SDMB, can we just give up the illusion that drinking unpasteurized milk is somehow as safe as drinking pasteurized milk? Because, y’know, it’s not. It varies from being as safe as licking a barn floor to drinking pasteurized milk. And that’s just too much room for me.
Here are some things that can be in your unpasteurized milk:
[li]cryptosporidium – causes severe diarrhea; can KILL children and people with comprised immune systemssalmonella – again with the severe diarrhea and DEATHe. coli – bloody diarrhea and DEATHcampylobacter jejuni – watery, bloody diarrhea and DEATH[/ul][/li]
Anybody detecting a trend here? Well, don’t get too confident about that trend, because you can also get RABIES from raw milk if the cow that produced it had it. Also, all of the things in the bulleted list can be carried by cattle without presenting symptoms, so it’s possible for them to spread it without the humans around them being aware of it. It only takes one cow in the herd with e. coli to contaminate the entire bulk tank, thanks to the miracle of manure and herds.
Here’s something else to think about: Bacteria can multiply exponentially every 20 minutes at room temperature. This means if you leave your pitcher of raw milk on the counter while you’re at work, and it doesn’t have levels of bacteria high enough to make you sick when you take it out of the fridge, it will by the time you get home. In fact, in ten hours at room temperature, you can go from one cell to more than a billion.

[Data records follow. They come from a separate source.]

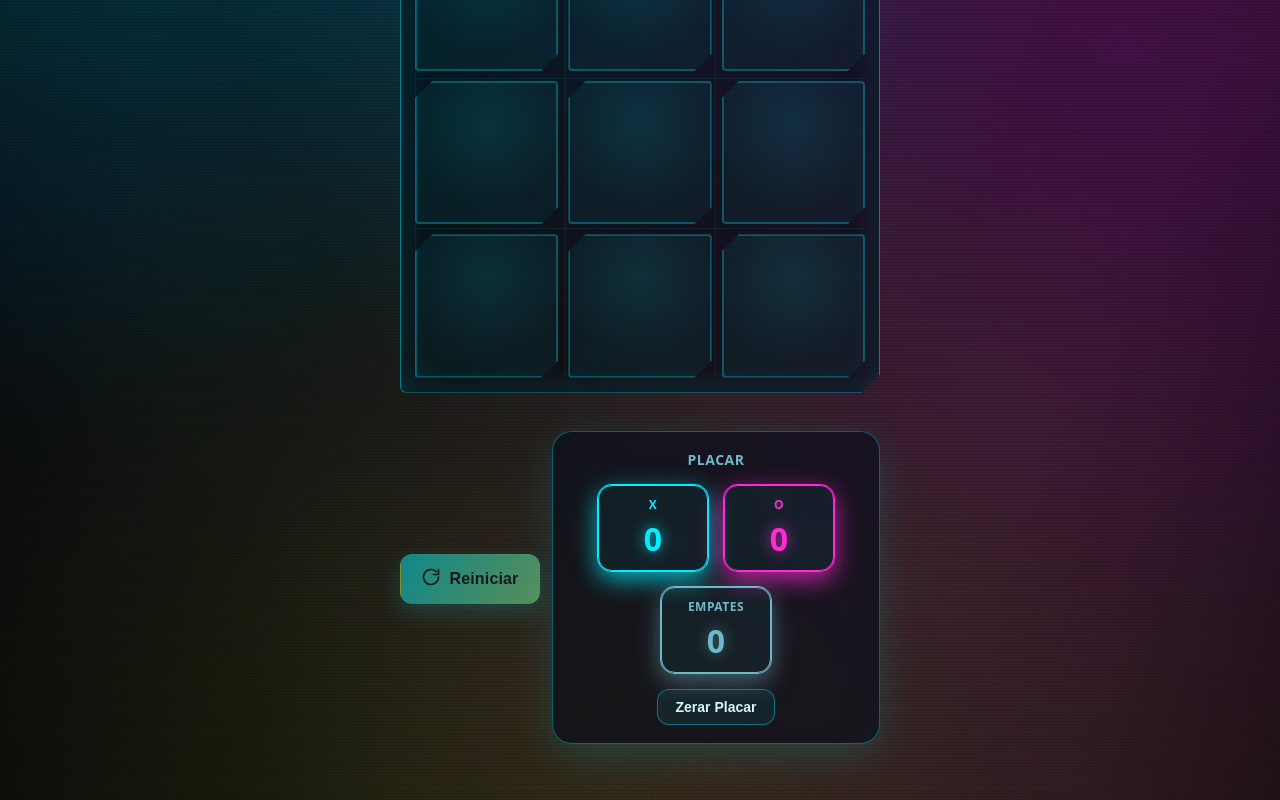
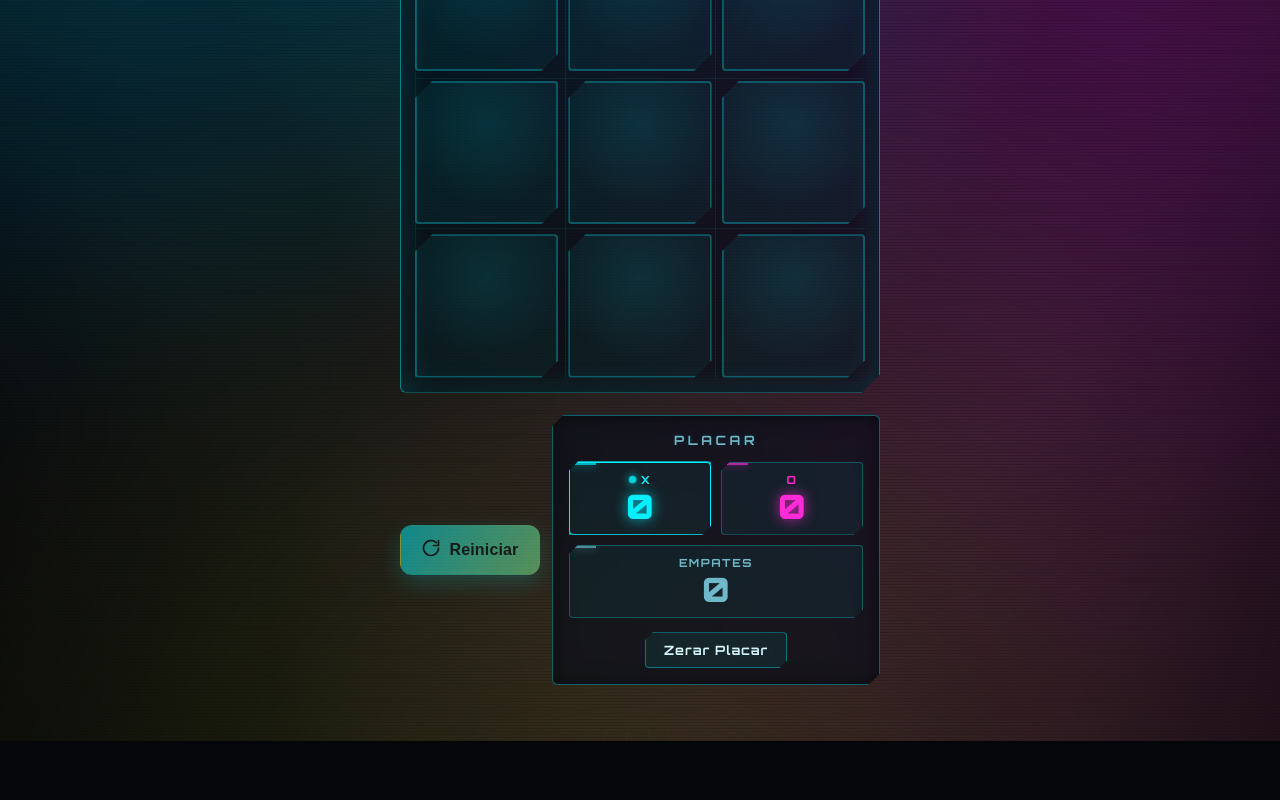
Before and after one commit to Marcelo-Marcos999/teste-estudio, a React (Vite) app: page / in a window 1280 px wide. Shown: the part 543-1343 px from the top of the page. After the commit the page ends 1284 px from the top, so only its background shows below. Built offline with nearby package versions, Linux system fonts and the light colour scheme.

Commit message:
feat: add src/components/Scoreboard.module.css

```diff
--- a/src/components/Scoreboard.module.css
+++ b/src/components/Scoreboard.module.css
@@ -1,176 +1,154 @@
-@keyframes fadeUp {
-  from {
-    opacity: 0;
-    transform: translateY(8px);
-  }
-  to {
-    opacity: 1;
-    transform: translateY(0);
-  }
-}
-
 .scoreboard {
   display: flex;
   flex-direction: column;
   align-items: center;
-  gap: 16px;
-  padding: 18px;
-  margin-top: 16px;
-  background: var(--card-bg, rgba(255, 255, 255, 0.55));
-  border: 1px solid var(--card-border, rgba(255, 255, 255, 0.7));
-  border-radius: 20px;
-  font-family: system-ui, -apple-system, sans-serif;
-  box-shadow: 0 12px 40px var(--card-shadow, rgba(31, 41, 55, 0.15));
-  backdrop-filter: blur(16px) saturate(160%);
-  -webkit-backdrop-filter: blur(16px) saturate(160%);
-  transition: background 0.3s ease, color 0.3s ease, box-shadow 0.3s ease,
-    border-color 0.3s ease;
+  gap: 14px;
+  padding: 16px;
+  width: 100%;
+  background: var(--card-bg, rgba(8, 15, 28, 0.68));
+  border: 1px solid var(--card-border, rgba(0, 240, 255, 0.35));
+  border-radius: 6px;
+  clip-path: polygon(12px 0, 100% 0, 100% calc(100% - 12px), calc(100% - 12px) 100%, 0 100%, 0 12px);
+  box-shadow: inset 0 0 18px rgba(0, 0, 0, 0.5),
+    0 0 20px var(--card-shadow, rgba(0, 240, 255, 0.14));
+  backdrop-filter: blur(12px) saturate(150%);
+  -webkit-backdrop-filter: blur(12px) saturate(150%);
+  transition: background 0.3s ease, border-color 0.3s ease, box-shadow 0.3s ease;
 }
 
 .title {
   margin: 0;
-  font-size: 0.875rem;
+  font-family: 'Orbitron', 'Rajdhani', 'Courier New', monospace;
+  font-size: 0.8rem;
   font-weight: 700;
-  letter-spacing: 0.5px;
+  letter-spacing: 0.28em;
   text-transform: uppercase;
-  color: var(--muted, #7f8c8d);
+  color: var(--muted, #6fb8c9);
+  text-shadow: 0 0 10px var(--card-shadow, rgba(0, 240, 255, 0.2));
 }
 
 .scores {
   display: flex;
   flex-wrap: wrap;
   justify-content: center;
-  gap: 16px;
+  gap: 10px;
   width: 100%;
 }
 
+/* Painel estilo HUD */
 .scoreItem {
   position: relative;
   display: flex;
   flex-direction: column;
   align-items: center;
-  gap: 4px;
-  min-width: 80px;
-  padding: 10px 14px;
-  background: var(--cell-bg, rgba(255, 255, 255, 0.6));
-  border: 1px solid var(--cell-border, rgba(148, 163, 184, 0.35));
-  border-radius: 14px;
+  gap: 2px;
+  flex: 1;
+  min-width: 72px;
+  padding: 10px 12px;
+  background: var(--cell-bg, rgba(0, 240, 255, 0.05));
+  border: 1px solid var(--cell-border, rgba(0, 240, 255, 0.28));
+  border-radius: 4px;
+  clip-path: polygon(9px 0, 100% 0, 100% calc(100% - 9px), calc(100% - 9px) 100%, 0 100%, 0 9px);
   animation: fadeUp 0.4s ease-out backwards;
-  transition: background 0.3s ease, color 0.3s ease, box-shadow 0.3s ease,
-    border-color 0.3s ease, transform 0.2s ease;
+  transition: background 0.3s ease, box-shadow 0.3s ease, border-color 0.3s ease,
+    transform 0.2s ease;
+}
+
+.scoreItem::before {
+  content: '';
+  position: absolute;
+  top: 0;
+  left: 0;
+  width: 26px;
+  height: 2px;
+  background: currentColor;
+  opacity: 0.7;
+  box-shadow: 0 0 8px currentColor;
 }
 
 .scoreItem:hover {
   transform: translateY(-2px);
 }
 
-.scoreItem:nth-child(1) {
-  animation-delay: 0.05s;
-}
-
-.scoreItem:nth-child(2) {
-  animation-delay: 0.1s;
-}
-
-.scoreItem:nth-child(3) {
-  animation-delay: 0.15s;
-}
+.scoreItem:nth-child(1) { animation-delay: 0.05s; }
+.scoreItem:nth-child(2) { animation-delay: 0.1s; }
+.scoreItem:nth-child(3) { animation-delay: 0.15s; }
 
 .scoreLabel {
-  font-size: 0.75rem;
-  font-weight: 600;
-  color: var(--muted, #2c3e50);
+  display: inline-flex;
+  align-items: center;
+  gap: 5px;
+  font-family: 'Orbitron', 'Rajdhani', 'Courier New', monospace;
+  font-size: 0.7rem;
+  font-weight: 700;
+  letter-spacing: 0.14em;
   text-transform: uppercase;
-  letter-spacing: 0.5px;
+  color: var(--muted, #6fb8c9);
 }
 
 .scoreValue {
-  font-size: clamp(1.5rem, 4vw, 2rem);
-  font-weight: 800;
-  color: var(--fg, #2c3e50);
+  font-family: 'Orbitron', 'Rajdhani', 'Courier New', monospace;
+  font-size: clamp(1.6rem, 5vw, 2.1rem);
+  font-weight: 900;
+  line-height: 1.05;
+  color: var(--fg, #d6f7ff);
   font-variant-numeric: tabular-nums;
   transition: color 0.3s ease, transform 0.25s ease, text-shadow 0.3s ease;
   animation: numberPop 0.35s ease-out;
 }
 
-.scoreX {
-  border-color: var(--x-color, #e74c3c);
-  box-shadow: 0 0 0 1px var(--x-color, rgba(231, 76, 60, 0.35)),
-    0 8px 24px var(--x-glow, rgba(231, 76, 60, 0.35));
+.scoreX { color: var(--x-color, #00f0ff); }
+.scoreX .scoreLabel,
+.scoreX .scoreValue { color: var(--x-color, #00f0ff); }
+.scoreX .scoreValue { text-shadow: 0 0 14px var(--x-glow, rgba(0, 240, 255, 0.7)); }
+
+.scoreO { color: var(--o-color, #ff2bd6); }
+.scoreO .scoreLabel,
+.scoreO .scoreValue { color: var(--o-color, #ff2bd6); }
+.scoreO .scoreValue { text-shadow: 0 0 14px var(--o-glow, rgba(255, 43, 214, 0.7)); }
+
+.scoreDraw { color: var(--draw-color, #6fb8c9); }
+.scoreDraw .scoreLabel,
+.scoreDraw .scoreValue { color: var(--draw-color, #6fb8c9); }
+
+/* Vez de jogar: pulso neon */
+.activeTurn {
+  border-color: currentColor;
+  box-shadow: 0 0 0 1px currentColor, 0 0 20px currentColor;
+  animation: turnPulse 1.6s ease-in-out infinite;
 }
 
-.scoreX .scoreLabel,
-.scoreX .scoreValue {
-  color: var(--x-color, #e74c3c);
-}
-
-.scoreX .scoreValue {
-  text-shadow: 0 0 14px var(--x-glow, rgba(231, 76, 60, 0.55));
-}
-
-.scoreO {
-  border-color: var(--o-color, #3498db);
-  box-shadow: 0 0 0 1px var(--o-color, rgba(52, 152, 219, 0.35)),
-    0 8px 24px var(--o-glow, rgba(52, 152, 219, 0.35));
-}
-
-.scoreO .scoreLabel,
-.scoreO .scoreValue {
-  color: var(--o-color, #3498db);
-}
-
-.scoreO .scoreValue {
-  text-shadow: 0 0 14px var(--o-glow, rgba(52, 152, 219, 0.55));
-}
-
-.scoreDraw {
-  border-color: var(--draw-color, #7f8c8d);
-  box-shadow: 0 0 0 1px var(--draw-color, rgba(127, 140, 141, 0.35)),
-    0 8px 24px var(--draw-glow, rgba(127, 140, 141, 0.3));
-}
-
-.scoreDraw .scoreLabel,
-.scoreDraw .scoreValue {
-  color: var(--draw-color, #7f8c8d);
-}
-
-.scoreDraw .scoreValue {
-  text-shadow: 0 0 14px var(--draw-glow, rgba(127, 140, 141, 0.5));
-}
-
-@keyframes numberPop {
-  0% {
-    transform: scale(0.7);
-    opacity: 0.4;
-  }
-  60% {
-    transform: scale(1.12);
-    opacity: 1;
-  }
-  100% {
-    transform: scale(1);
-    opacity: 1;
-  }
+.turnDot {
+  display: inline-block;
+  width: 7px;
+  height: 7px;
+  border-radius: 50%;
+  background: currentColor;
+  box-shadow: 0 0 8px currentColor;
+  animation: dotPulse 1.2s ease-in-out infinite;
 }
 
 .resetButton {
   padding: 9px 18px;
-  font-size: 0.875rem;
+  font-family: 'Orbitron', 'Rajdhani', 'Courier New', monospace;
+  font-size: 0.8rem;
   font-weight: 700;
+  letter-spacing: 0.08em;
   cursor: pointer;
-  border-radius: 12px;
-  border: 1px solid var(--btn-border, rgba(148, 163, 184, 0.4));
-  background: var(--btn-bg, rgba(255, 255, 255, 0.6));
+  border-radius: 4px;
+  clip-path: polygon(8px 0, 100% 0, 100% calc(100% - 8px), calc(100% - 8px) 100%, 0 100%, 0 8px);
+  border: 1px solid var(--btn-border, rgba(0, 240, 255, 0.4));
+  background: var(--btn-bg, rgba(0, 240, 255, 0.07));
   color: var(--fg, inherit);
   transition: background 0.2s ease, color 0.2s ease, transform 0.15s ease,
     box-shadow 0.2s ease, border-color 0.2s ease;
 }
 
 .resetButton:hover {
-  background: var(--cell-hover, rgba(99, 102, 241, 0.12));
-  border-color: var(--primary, #6366f1);
+  background: var(--cell-hover, rgba(0, 240, 255, 0.14));
+  border-color: var(--primary, #00f0ff);
   transform: translateY(-2px);
-  box-shadow: 0 8px 20px var(--btn-shadow, rgba(99, 102, 241, 0.25));
+  box-shadow: 0 0 18px var(--btn-shadow, rgba(0, 240, 255, 0.5));
 }
 
 .resetButton:active {
@@ -178,24 +156,35 @@
 }
 
 .resetButton:focus-visible {
-  outline: 2px solid var(--primary, #3498db);
+  outline: 2px solid var(--focus-ring, #00f0ff);
   outline-offset: 2px;
 }
 
+@keyframes numberPop {
+  0% { transform: scale(0.7); opacity: 0.4; }
+  60% { transform: scale(1.12); opacity: 1; }
+  100% { transform: scale(1); opacity: 1; }
+}
+
+@keyframes fadeUp {
+  from { opacity: 0; transform: translateY(8px); }
+  to { opacity: 1; transform: translateY(0); }
+}
+
+@keyframes turnPulse {
+  0%, 100% { box-shadow: 0 0 0 1px currentColor, 0 0 12px currentColor; }
+  50% { box-shadow: 0 0 0 1px currentColor, 0 0 26px currentColor; }
+}
+
+@keyframes dotPulse {
+  0%, 100% { opacity: 0.4; transform: scale(0.85); }
+  50% { opacity: 1; transform: scale(1.15); }
+}
+
 @media (max-width: 480px) {
-  .scoreboard {
-    gap: 12px;
-    padding: 12px;
-  }
-
-  .scores {
-    gap: 8px;
-  }
-
-  .scoreItem {
-    min-width: 60px;
-    padding: 6px 8px;
-  }
+  .scoreboard { gap: 10px; padding: 12px; }
+  .scores { gap: 8px; }
+  .scoreItem { min-width: 58px; padding: 8px; }
 }
 
 @media (prefers-reduced-motion: reduce) {
@@ -206,11 +195,10 @@
     transition: none;
   }
 
-  .scoreItem {
-    animation: none;
-  }
-
-  .scoreValue {
+  .scoreItem,
+  .scoreValue,
+  .activeTurn,
+  .turnDot {
     animation: none;
   }
 
```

Fun, fun.
Here are some diseases that pasteurization can prevent:
[ul][li]tuberculosis – Drink raw milk if you want to cough up blood and waste away.scarlet fever – For those who want heart damage.polio – You know you’ve always wanted to be a gimp.typhoid fever – It’s like the 19th century never ended. Oh, wait. Pasteurization helped eliminate the spread of these diseases. Thanks, Louis Pasteur! You were really on to something there.[/ul][/li]
More from the FDA, who tends to take this sort of thing seriously.
The risks are increased for children, the elderly, people with diseases that compromise the immune system, and pregnant women. So, you know, pretty much anyone who isn’t male, between the ages of 16 and 60, and in good health. Obviously not a large part of the population [/sarcasm], but a large enough one for people to say, “Well, I’ve always drunk milk straight from the teat, and I’m perfectly fine! We used to just park the cow over the cereal bowl in the morning and let fly.”
The plural of anecdote is not anecdata, you silly fuckers. Just because it hasn’t happened to you doesn’t mean it hasn’t happened to other people or that it can’t happen to you.
Knowing the name of the cow it came from (oh my god, there are not enough rolleyes in the world) in no way guarantees the safety of the milk. The cleaning procedures for milking a cow don’t sterilize the teats OR the milk coming out of the cow. Those procedures aren’t fail safes; they’re precautions. And precautions don’t remove risk – they reduce it.
Here are some more reasons to not drink raw milk: The nutritional values (fat, carbs, vitamins and minerals) can’t be guaranteed like they can for pasteurized milk, because the fat levels, among others, in pasteurized milk are balanced at the milk plant. That why 2-percent milk really has only 2-percent milk fat in it. It doesn’t come out of the cow like that. You also can’t get Vitamin D-enriched raw milk, because that’s another thing that happens at a milk plant. (Vitamin D is what aids in calcium absorption in humans.) Also, the “health benefits” from drinking raw milk are so far unverified. It doesn’t reduce the chances of developing asthma or reduce the risk of arthritis. It does, however, increase the chances of having food poisoning.
Here’s a big one for me: It currently can’t be labeled Grade A, because the safety of it cannot be determined definitely. In order for fluid milk to be sold as drinkable milk, it has to be labeled Grade A, meaning that the farm it came from has passed inspections and complies with state and federal regulations, along with the hauling company and the processing plant. There’s no program to do that for raw milk, so the standards for it vary widely across the country, and in many states, it’s illegal to sell it.
The argument for drinking raw milk basically boils down to raw milk tasting better than pasteurized. That’s pretty tenuous reasoning for something with a lot of risk factors that many people drink on a daily basis.
It only takes one fuck-up to spread e. coli or campylobacter or brucellosis. But you know what? Pasteurization kills those bacteria! Kills 'em dead, dead, dead. Which is why it’s a good thing, and why people who drink raw milk are idiots.